By: Jay Evans
For: Prof. Anthony Ricciardi
ENVR 400 final paper Proposal
April 25, 2008
Green-living Friends of The Woods:
On Simple Living and Bigfoot as Ecomessiah
For my final paper for ENVR 400: Seminar in Environmental Thought, I would like to address a topic which, while maybe outside of the scope of “proper” “academic research”, will nonetheless prove relevant to the course materials as I intend to take it very seriously. There is absolutely no question that humankind’s relationship with nature can best be described as “ambivalent”. Most environmentalists agree on this fact even if their opinions remain otherwise divided. A creature whose relationship with nature is harmonious, however, is Bigfoot (Lakota: Chiye-tanka). While some deem the existence of Bigfoot (or North American Sasquatch) to be unproven or a hoax staged by pranksters, I feel that Bigfoot as myth is necessary to developing a healthier relationship with nature. Critic Roland Barthes has gone on record saying: “Myth is a value, truth is no guarantee for it; nothing prevents it from being a perpetual alibi”. My final 15-page paper will begin from this argument.

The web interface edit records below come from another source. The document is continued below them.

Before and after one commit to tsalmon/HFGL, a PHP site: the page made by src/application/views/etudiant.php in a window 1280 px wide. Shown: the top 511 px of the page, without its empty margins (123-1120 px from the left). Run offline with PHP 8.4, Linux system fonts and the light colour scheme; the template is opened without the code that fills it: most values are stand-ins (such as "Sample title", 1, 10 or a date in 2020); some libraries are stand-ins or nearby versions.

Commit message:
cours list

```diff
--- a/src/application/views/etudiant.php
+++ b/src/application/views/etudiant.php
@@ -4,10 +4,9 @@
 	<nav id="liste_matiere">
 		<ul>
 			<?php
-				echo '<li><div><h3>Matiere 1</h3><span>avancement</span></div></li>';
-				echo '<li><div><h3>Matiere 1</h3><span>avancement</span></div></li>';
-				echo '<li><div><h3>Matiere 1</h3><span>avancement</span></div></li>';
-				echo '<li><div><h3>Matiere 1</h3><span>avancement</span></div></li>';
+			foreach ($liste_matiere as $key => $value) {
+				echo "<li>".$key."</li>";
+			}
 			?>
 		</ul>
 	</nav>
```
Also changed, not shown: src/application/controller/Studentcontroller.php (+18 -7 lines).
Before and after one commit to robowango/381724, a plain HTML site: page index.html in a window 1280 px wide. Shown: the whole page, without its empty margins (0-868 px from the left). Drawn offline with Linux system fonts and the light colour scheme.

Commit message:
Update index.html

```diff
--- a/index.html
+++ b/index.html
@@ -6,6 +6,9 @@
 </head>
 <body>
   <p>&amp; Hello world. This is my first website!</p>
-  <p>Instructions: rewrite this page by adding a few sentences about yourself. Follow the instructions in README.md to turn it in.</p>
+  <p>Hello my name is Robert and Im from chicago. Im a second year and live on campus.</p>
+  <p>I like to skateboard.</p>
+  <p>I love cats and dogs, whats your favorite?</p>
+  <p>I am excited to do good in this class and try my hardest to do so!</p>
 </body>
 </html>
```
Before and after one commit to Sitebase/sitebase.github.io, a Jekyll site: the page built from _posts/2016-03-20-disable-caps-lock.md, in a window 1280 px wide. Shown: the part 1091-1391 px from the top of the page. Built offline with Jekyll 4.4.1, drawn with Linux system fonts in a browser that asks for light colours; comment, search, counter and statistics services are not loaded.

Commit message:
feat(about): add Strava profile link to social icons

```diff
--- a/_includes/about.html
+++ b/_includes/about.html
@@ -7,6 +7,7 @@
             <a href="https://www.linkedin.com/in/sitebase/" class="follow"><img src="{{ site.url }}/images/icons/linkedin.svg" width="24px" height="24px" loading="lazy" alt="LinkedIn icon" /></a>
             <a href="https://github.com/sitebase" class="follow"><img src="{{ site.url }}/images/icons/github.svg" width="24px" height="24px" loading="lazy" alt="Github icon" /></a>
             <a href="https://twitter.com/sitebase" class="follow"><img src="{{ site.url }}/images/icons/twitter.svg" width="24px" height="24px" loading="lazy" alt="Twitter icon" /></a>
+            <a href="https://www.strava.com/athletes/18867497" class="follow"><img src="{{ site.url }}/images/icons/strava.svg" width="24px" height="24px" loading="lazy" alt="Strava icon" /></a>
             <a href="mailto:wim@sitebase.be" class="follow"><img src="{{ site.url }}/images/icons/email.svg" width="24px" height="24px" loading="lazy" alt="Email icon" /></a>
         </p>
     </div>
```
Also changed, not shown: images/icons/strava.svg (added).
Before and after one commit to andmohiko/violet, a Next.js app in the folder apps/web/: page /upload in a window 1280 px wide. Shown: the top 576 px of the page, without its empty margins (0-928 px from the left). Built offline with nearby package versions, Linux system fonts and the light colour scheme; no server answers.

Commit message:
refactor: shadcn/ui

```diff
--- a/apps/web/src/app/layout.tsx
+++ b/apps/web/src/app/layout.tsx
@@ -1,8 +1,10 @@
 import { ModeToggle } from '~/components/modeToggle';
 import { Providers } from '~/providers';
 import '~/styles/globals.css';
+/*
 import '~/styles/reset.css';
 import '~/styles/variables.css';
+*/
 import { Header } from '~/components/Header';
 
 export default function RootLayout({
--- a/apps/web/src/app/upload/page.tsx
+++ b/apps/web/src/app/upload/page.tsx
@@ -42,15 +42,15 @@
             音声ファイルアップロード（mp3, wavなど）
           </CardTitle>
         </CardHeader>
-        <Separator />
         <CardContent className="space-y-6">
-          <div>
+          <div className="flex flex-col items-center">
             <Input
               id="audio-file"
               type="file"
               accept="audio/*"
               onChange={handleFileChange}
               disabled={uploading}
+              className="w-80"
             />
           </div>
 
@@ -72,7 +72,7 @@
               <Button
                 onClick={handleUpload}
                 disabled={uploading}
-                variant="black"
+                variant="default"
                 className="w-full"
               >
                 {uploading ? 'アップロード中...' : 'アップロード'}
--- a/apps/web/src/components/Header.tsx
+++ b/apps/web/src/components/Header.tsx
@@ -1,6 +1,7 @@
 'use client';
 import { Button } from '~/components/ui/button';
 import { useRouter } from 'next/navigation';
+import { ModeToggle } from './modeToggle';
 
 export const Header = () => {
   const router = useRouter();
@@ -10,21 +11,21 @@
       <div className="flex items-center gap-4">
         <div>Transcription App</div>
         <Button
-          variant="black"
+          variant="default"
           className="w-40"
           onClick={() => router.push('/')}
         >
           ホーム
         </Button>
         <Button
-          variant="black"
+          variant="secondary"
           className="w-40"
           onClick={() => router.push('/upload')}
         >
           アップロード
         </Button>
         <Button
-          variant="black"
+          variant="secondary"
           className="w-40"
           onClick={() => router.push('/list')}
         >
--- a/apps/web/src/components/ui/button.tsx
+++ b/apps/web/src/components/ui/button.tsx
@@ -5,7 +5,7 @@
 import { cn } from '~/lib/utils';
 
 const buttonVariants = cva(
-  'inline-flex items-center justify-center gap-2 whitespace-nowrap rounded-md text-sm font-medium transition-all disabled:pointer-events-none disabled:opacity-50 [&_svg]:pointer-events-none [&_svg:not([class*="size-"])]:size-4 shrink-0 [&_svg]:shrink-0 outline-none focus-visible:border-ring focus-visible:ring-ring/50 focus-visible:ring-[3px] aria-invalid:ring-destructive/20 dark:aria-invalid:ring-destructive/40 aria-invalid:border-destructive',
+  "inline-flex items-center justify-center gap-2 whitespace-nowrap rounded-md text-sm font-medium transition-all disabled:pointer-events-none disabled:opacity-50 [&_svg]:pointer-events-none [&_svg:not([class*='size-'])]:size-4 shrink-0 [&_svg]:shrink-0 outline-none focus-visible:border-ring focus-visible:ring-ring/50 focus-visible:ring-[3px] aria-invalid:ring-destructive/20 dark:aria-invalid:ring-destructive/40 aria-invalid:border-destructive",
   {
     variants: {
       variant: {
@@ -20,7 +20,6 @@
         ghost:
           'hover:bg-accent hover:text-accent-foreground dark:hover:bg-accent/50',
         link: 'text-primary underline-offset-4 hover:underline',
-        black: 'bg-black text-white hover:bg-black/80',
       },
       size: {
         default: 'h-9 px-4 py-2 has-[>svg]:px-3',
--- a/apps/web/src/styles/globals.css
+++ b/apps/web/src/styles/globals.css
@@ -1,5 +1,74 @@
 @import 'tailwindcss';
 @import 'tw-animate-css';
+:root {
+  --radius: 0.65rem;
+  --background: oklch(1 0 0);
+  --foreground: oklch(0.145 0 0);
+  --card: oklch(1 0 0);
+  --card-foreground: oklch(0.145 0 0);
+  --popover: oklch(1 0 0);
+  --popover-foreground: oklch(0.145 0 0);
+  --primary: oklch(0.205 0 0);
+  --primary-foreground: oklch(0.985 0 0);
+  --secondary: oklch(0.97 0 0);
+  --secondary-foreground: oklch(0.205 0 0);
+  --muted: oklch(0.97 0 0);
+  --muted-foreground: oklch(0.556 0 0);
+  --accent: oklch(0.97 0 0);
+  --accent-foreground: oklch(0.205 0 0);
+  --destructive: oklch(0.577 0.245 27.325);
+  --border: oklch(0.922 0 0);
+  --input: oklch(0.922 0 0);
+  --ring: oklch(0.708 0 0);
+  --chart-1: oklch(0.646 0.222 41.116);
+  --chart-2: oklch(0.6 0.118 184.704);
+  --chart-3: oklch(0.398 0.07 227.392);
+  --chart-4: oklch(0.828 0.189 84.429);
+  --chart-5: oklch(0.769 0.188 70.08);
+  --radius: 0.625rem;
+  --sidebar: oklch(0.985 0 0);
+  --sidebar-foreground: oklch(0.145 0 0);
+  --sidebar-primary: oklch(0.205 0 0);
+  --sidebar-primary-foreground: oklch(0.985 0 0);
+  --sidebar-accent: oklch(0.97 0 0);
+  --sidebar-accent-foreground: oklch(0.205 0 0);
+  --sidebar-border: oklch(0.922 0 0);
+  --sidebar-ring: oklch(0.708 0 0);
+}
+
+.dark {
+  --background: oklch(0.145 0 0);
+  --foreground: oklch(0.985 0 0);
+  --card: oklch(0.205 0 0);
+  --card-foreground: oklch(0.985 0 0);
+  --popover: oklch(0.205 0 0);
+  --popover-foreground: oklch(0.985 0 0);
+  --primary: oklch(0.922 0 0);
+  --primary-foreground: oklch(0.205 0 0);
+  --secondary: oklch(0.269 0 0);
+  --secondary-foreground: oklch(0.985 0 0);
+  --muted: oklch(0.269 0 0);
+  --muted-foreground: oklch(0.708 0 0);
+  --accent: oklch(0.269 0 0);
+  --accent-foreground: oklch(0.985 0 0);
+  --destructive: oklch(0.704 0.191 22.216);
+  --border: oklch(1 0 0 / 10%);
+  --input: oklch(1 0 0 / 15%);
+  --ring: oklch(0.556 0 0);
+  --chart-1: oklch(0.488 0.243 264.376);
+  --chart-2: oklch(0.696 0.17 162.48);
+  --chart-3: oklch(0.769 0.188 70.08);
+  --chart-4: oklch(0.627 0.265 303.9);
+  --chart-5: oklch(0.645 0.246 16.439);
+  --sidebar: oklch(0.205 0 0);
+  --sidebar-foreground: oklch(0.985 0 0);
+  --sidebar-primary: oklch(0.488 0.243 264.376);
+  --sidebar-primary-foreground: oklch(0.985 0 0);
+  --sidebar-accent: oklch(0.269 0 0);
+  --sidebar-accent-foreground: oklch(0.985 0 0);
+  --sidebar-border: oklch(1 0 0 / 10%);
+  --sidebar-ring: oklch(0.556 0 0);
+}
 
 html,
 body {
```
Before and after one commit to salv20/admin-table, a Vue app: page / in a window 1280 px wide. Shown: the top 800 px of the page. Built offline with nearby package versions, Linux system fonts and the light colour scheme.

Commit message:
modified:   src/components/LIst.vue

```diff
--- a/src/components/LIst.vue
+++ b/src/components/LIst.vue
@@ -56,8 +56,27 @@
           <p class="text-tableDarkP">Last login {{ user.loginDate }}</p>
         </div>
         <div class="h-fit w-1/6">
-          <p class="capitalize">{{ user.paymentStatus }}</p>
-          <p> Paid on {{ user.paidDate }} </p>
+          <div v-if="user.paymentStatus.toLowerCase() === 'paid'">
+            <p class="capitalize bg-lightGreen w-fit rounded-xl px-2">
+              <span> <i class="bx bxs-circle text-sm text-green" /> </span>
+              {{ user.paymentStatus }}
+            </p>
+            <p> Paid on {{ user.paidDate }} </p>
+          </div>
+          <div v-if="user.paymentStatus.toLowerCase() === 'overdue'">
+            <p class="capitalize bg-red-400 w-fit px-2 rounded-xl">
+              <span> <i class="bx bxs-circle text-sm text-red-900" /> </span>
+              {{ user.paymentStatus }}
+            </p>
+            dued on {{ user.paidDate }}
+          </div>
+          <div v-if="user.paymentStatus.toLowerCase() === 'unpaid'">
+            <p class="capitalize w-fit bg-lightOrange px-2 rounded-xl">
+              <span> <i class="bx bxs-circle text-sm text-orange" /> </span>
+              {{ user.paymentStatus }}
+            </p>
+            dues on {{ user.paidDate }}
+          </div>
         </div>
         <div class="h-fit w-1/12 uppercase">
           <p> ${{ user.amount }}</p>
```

For at least centuries, the Bigfoot (or “Grass Man” in Ohio, U.S.A.) has lived in concord with his natural environment, choosing not to contribute to deforestation or global warming as a result of hydro-carbon emissions. Rather, Bigfoot lives a simple live. He takes from nature only what he needs, generally refusing to adopt the rape-and-pillage lifestyle of his bipedal hominid cousins (man). This outright refusal to bend to the demands of the modern world is reflected in Bigfoot photography, where he often appears blurry or out-of-focus. I will argue that Bigfoot (or the “Skunk Ape”) is so far removed from the siren song of the technocracy that he literally cannot be photographed in high-resolution (similar to how it has been proven impossible to take a snapshot of a Dracula or Catholic Saint). This will be my second argument and I will draw equally from evolutionary anthropology and Appalachian folklore in proving this point.
Lastly, and most importantly, I will argue for Bigfoot (Australia: Yowie) as a sort-of “ecomessiah”. Tying into my first argument (ie. Bigfoot as necessary myth), I will analyse the findings of primate physiology specialist David J. Daegling laid out in his landmark text, Bigfoot Exposed. He writes that “[w]e may need the animal [ie. Bigfoot], but that does not mean the animal has to be there”. I will argue that we need Bigfoot because of his messianic quality: meaning, how he represents a lesson in how to live with nature. Bigfoot offers a promise for redemption (both of ecological systems and, perhaps, the soul) in world gone mad with greenhouse gases, suburban sprawl and regressive Republican politics. Like Jesus of Nazareth (who died on a cross to absolve mankind from its many sins), Bigfoot has been “crucified”, in metaphorical terms: written off as a myth and hoax when within his furry embrace lies the chance for true salvation. I expect this paper to contribute substantially to the fields of environmental social sciences, ecological theory, Bigfoot research (and cryptozoology more generally), as well as structuralist philosophy.